- President Trump’s European adventure last week also included a visit with the North Atlantic Treaty Organization, at which the president said Germany was “captive to Russia” because of its dependence on Russian oil and gas. Perhaps the state of NATO could best be summed up by this photo. On Thursday, the Center for Strategic and International Studies hosts “From Washington to Brussels: A Discussion on the 2018 NATO Summit.”
- That the U.S. is in a trade war with the European Union and China is a given now that the president has imposed punishing tariffs on both. But what effects are they having? On Wednesday, a panel of the House Ways and Means Committee looks at “The Effects of Tariffs on U.S. Agriculture and Rural Communities,” while at the same time a Senate Finance panel examines “Trade and Commerce at U.S. Ports of Entry.”
- Federal Reserve Chairman Jerome Powell will give the Fed’s Semiannual Monetary Policy Report to Congress this week, talking about whether the Fed is seeing enough signs of inflation that will cause it to continue to raise interest rates through the end of the year. Powell appears on Tuesday before the Senate Banking Committee and on Wednesday before the House Financial Services Committee.

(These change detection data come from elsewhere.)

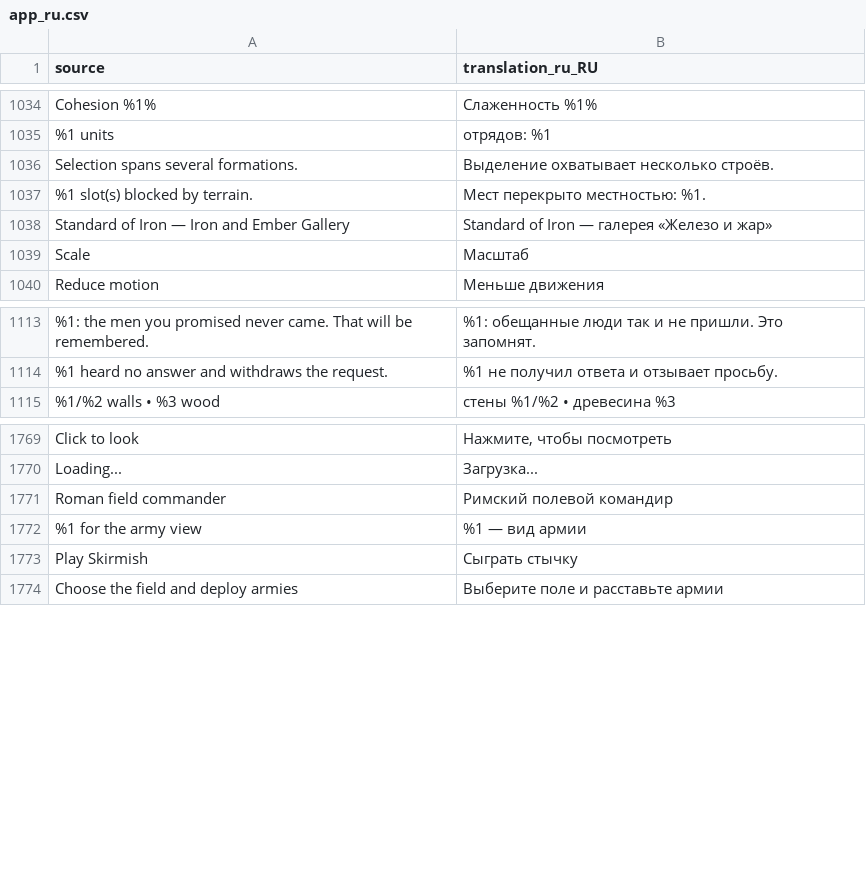
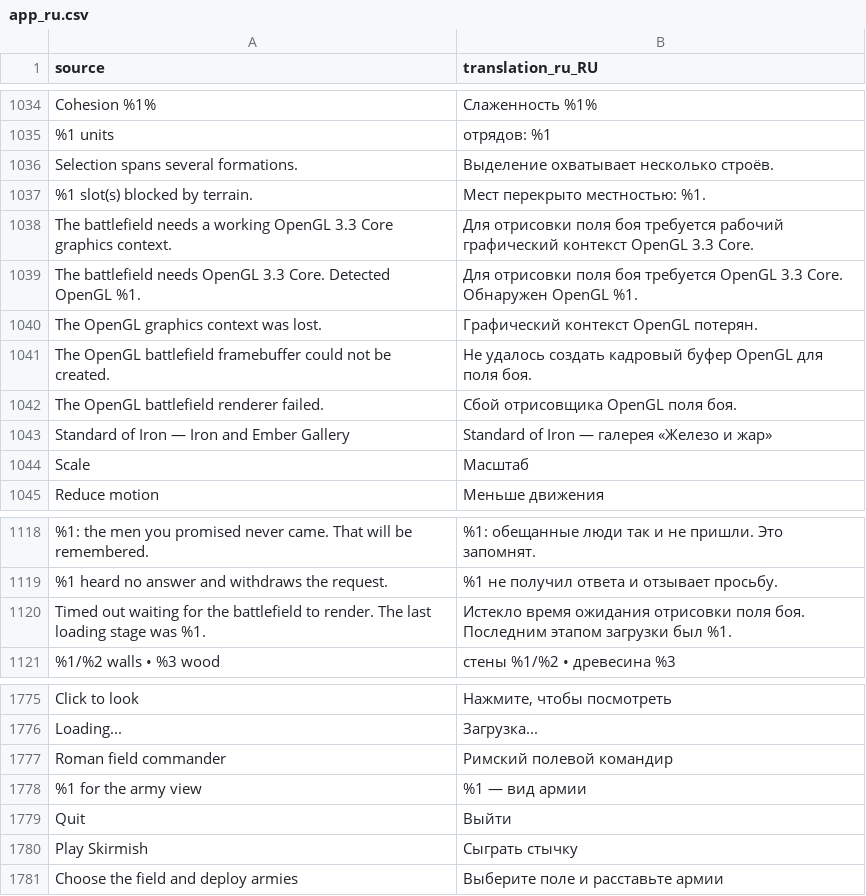
Before and after one commit to djeada/Standard-of-Iron, a CSV file: translations/csv/app_ru.csv, drawn as a sheet; only a part is shown, gaps mark what is left out.

Commit message:
Stop OpenGL retry loops and loading hangs on low-end Windows (#1670)
* Stop failed graphics startup from trapping low-end players

Latch gameplay renderer failures, report them on the GUI thread, and put a deadline on waiting for the first gameplay frames. Cancel the wait on abandonment and ignore frame callbacks from earlier loads.

* Deliver the terminal renderer diagnostic through its failure signal

```diff
--- a/translations/csv/app_ru.csv
+++ b/translations/csv/app_ru.csv
@@ -1037,2 +1037,7 @@
 "%1 slot(s) blocked by terrain.","Мест перекрыто местностью: %1."
+"The battlefield needs a working OpenGL 3.3 Core graphics context.","Для отрисовки поля боя требуется рабочий графический контекст OpenGL 3.3 Core."
+"The battlefield needs OpenGL 3.3 Core. Detected OpenGL %1.","Для отрисовки поля боя требуется OpenGL 3.3 Core. Обнаружен OpenGL %1."
+"The OpenGL graphics context was lost.","Графический контекст OpenGL потерян."
+"The OpenGL battlefield framebuffer could not be created.","Не удалось создать кадровый буфер OpenGL для поля боя."
+"The OpenGL battlefield renderer failed.","Сбой отрисовщика OpenGL поля боя."
 "Standard of Iron — Iron and Ember Gallery","Standard of Iron — галерея «Железо и жар»"
@@ -1114,2 +1119,3 @@
 "%1 heard no answer and withdraws the request.","%1 не получил ответа и отзывает просьбу."
+"Timed out waiting for the battlefield to render. The last loading stage was %1.","Истекло время ожидания отрисовки поля боя. Последним этапом загрузки был %1."
 "%1/%2 walls  •  %3 wood","стены %1/%2  •  древесина %3"
@@ -1772,2 +1778,3 @@
 "%1 for the army view","%1 — вид армии"
+"Quit","Выйти"
 "Play Skirmish","Сыграть стычку"
```
Also changed, not shown: translations/csv/app_ar.csv, translations/csv/app_de.csv, 26 other files.
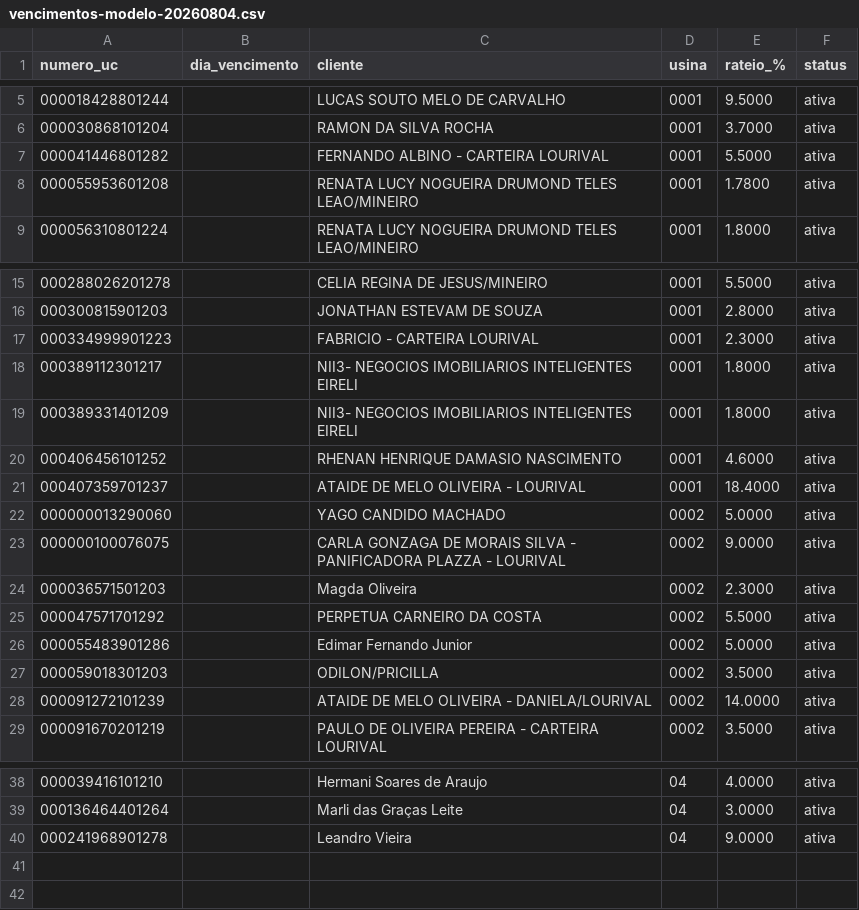
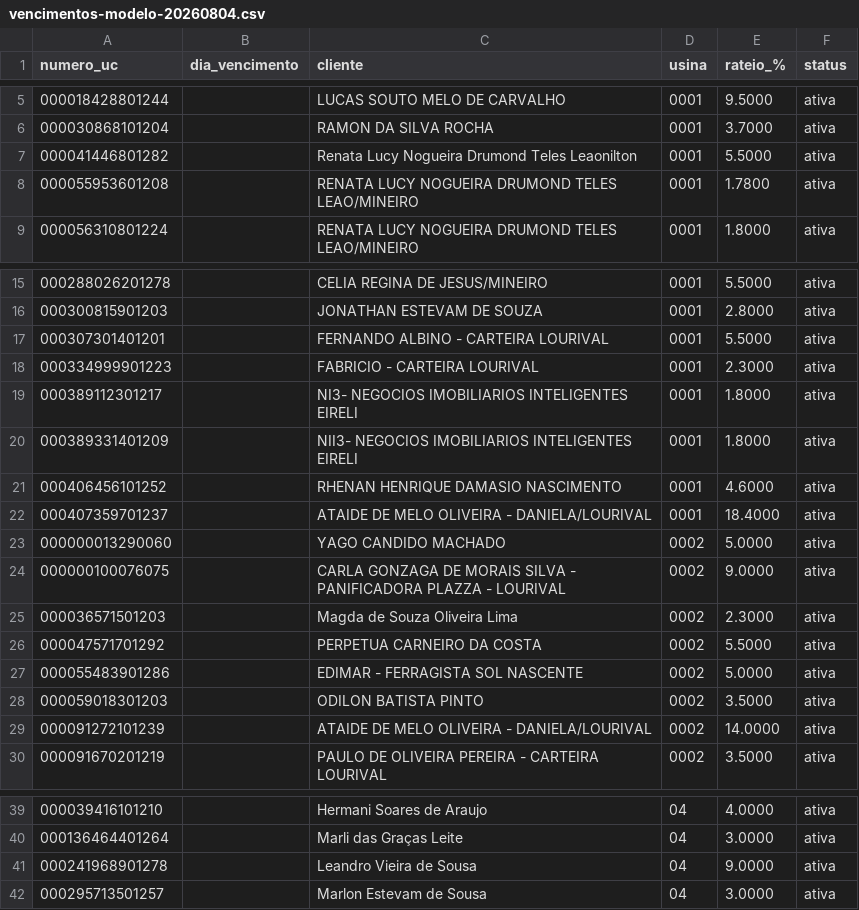
Before and after one commit to upereira-jp/finaceiro, a CSV file: vencimentos-modelo-20260804.csv, drawn as a sheet; only a part is shown, gaps mark what is left out; addresses are those after the commit; the diff names each change by its address in the sheet, - before the commit and + after, or states it on an @@ line.

```diff
--- a/vencimentos-modelo-20260804.csv
+++ b/vencimentos-modelo-20260804.csv
-C7 (cliente): FERNANDO ALBINO - CARTEIRA LOURIVAL
+C7 (cliente): Renata Lucy Nogueira Drumond Teles Leaonilton
+row 17: 000307301401201 |  | FERNANDO ALBINO - CARTEIRA LOURIVAL | 0001 | 5.5000 | ativa
-C19 (cliente): NII3- NEGOCIOS IMOBILIARIOS…
+C19 (cliente): NI3- NEGOCIOS IMOBILIARIOS…
-C22 (cliente): ATAIDE DE MELO OLIVEIRA - LOURIVAL
+C22 (cliente): ATAIDE DE MELO OLIVEIRA - DANIELA/LOURIVAL
-C25 (cliente): Magda Oliveira
+C25 (cliente): Magda de Souza Oliveira Lima
-C27 (cliente): Edimar Fernando Junior
+C27 (cliente): EDIMAR - FERRAGISTA SOL NASCENTE
-C28 (cliente): ODILON/PRICILLA
+C28 (cliente): ODILON BATISTA PINTO
-C41 (cliente): Leandro Vieira
+C41 (cliente): Leandro Vieira de Sousa
+row 42: 000295713501257 |  | Marlon Estevam de Sousa | 04 | 3.0000 | ativa
```
Also changed, not shown: 2 other files.
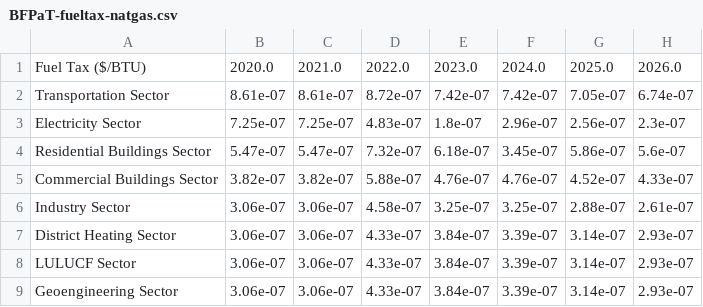
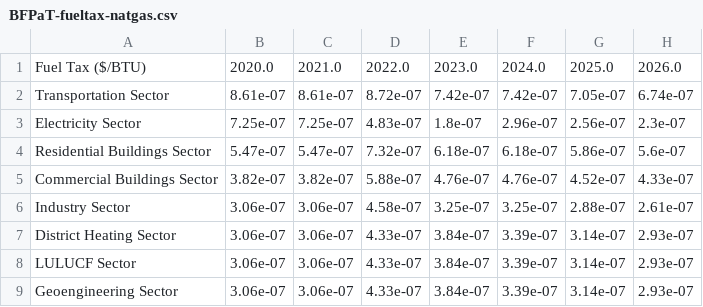
Before and after one commit to EnergyInnovation/eps-nebraska, a CSV file: InputData/fuels/BFPaT/BFPaT-fueltax-natgas.csv, drawn as a sheet; only a part is shown; the diff names each change by its address in the sheet, - before the commit and + after, or states it on an @@ line.

```diff
--- a/InputData/fuels/BFPaT/BFPaT-fueltax-natgas.csv
+++ b/InputData/fuels/BFPaT/BFPaT-fueltax-natgas.csv
-F4: 3.45e-07
+F4: 6.18e-07
```
Also changed, not shown: InputData/fuels/BFPaT/BFPaT-pretax-natgas.csv, 8 other files.
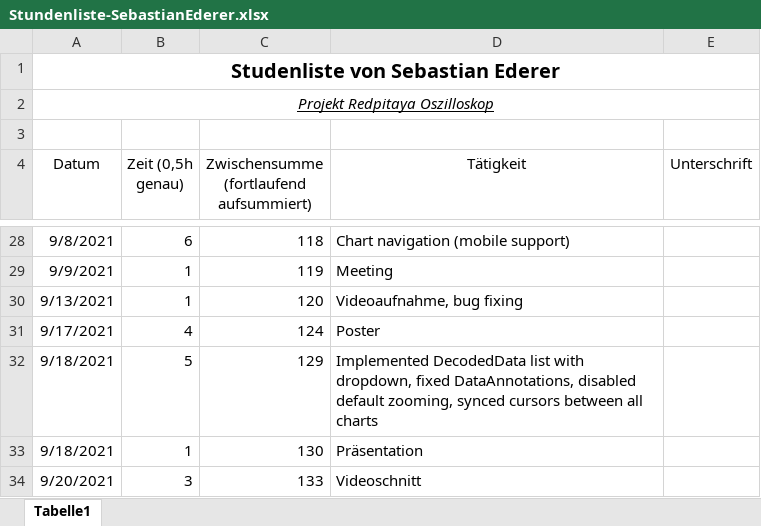
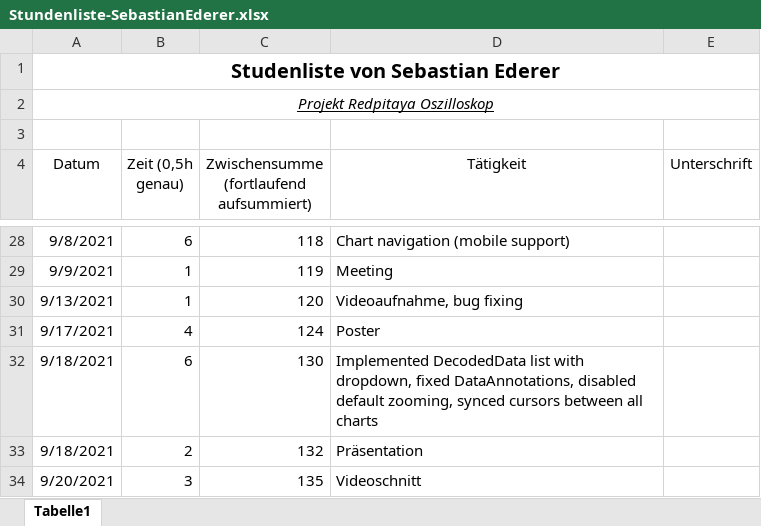
Before and after one commit to cSharpler2946/HSP-RPOSC-Redpitaya-Oszilloskop, an Excel workbook: stundenlisten/Stundenliste-SebastianEderer.xlsx, sheet Tabelle1, drawn as a sheet; only a part is shown, gaps mark what is left out; values as stored, in another font and other column widths than the file's, no borders; the diff names each change by its address in the sheet, - before the commit and + after, or states it on an @@ line.

Commit message:
updated stundenliste

```diff
--- a/stundenlisten/Stundenliste-SebastianEderer.xlsx (sheet Tabelle1)
+++ b/stundenlisten/Stundenliste-SebastianEderer.xlsx (sheet Tabelle1)
-B32 (Zeit (0,5h genau)): 5
+B32 (Zeit (0,5h genau)): 6
-C32: 129
+C32: 130
-B33 (Zeit (0,5h genau)): 1
+B33 (Zeit (0,5h genau)): 2
-C33: 130
+C33: 132
-C34: 133
+C34: 135
```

- Health care is likely to be on the minds of more than a few midterm voters this fall, particularly with another period of open enrollment in Obamacare opening soon. Several events take a look this week, as the Pew Charitable Trusts on Monday hosts “U.S. Senator Susan Collins on Addressing Rising Drug Prices,” while on Tuesday the Senate Health Committee hears about “Reducing Health Care Costs: Eliminating Excess Health Care Spending and Improving Quality and Value for Patients,” and House Energy & Commerce examines “State Efforts to Improve Transparency of Health Care Costs for Consumers.”
- Lack of transparency and potential political bias in the filtering practices of social media companies will be the subject of another hearing on Tuesday, when the House Judiciary Committee hears from executives at Facebook, YouTube and Twitterwhile “Examining the Content Filtering Practices of Social Media Giants.”
- Whether those giant tech companies are so big that they need to be broken up is something that will be a continuing focus of the Federal Trade Commission in coming years. On Wednesday, the House Energy & Commerce Committee gets a chance to ask and hear from members of the commission itself, during a hearing on “Oversight of the F.T.C.”
- Just how easily can reality be manipulated? Very, says Sen. Marco Rubio, who on Thursday will deliver the keynote remarks at the Heritage Foundation’s “Deep Fakes: A Looming Challenge for Privacy, Democracy and National Security.” Rubio and a panel of experts will examine the ability to manufacture audio and video of people doing and saying things they never did or said, creating novel forms of exploitation, intimidation and sabotage.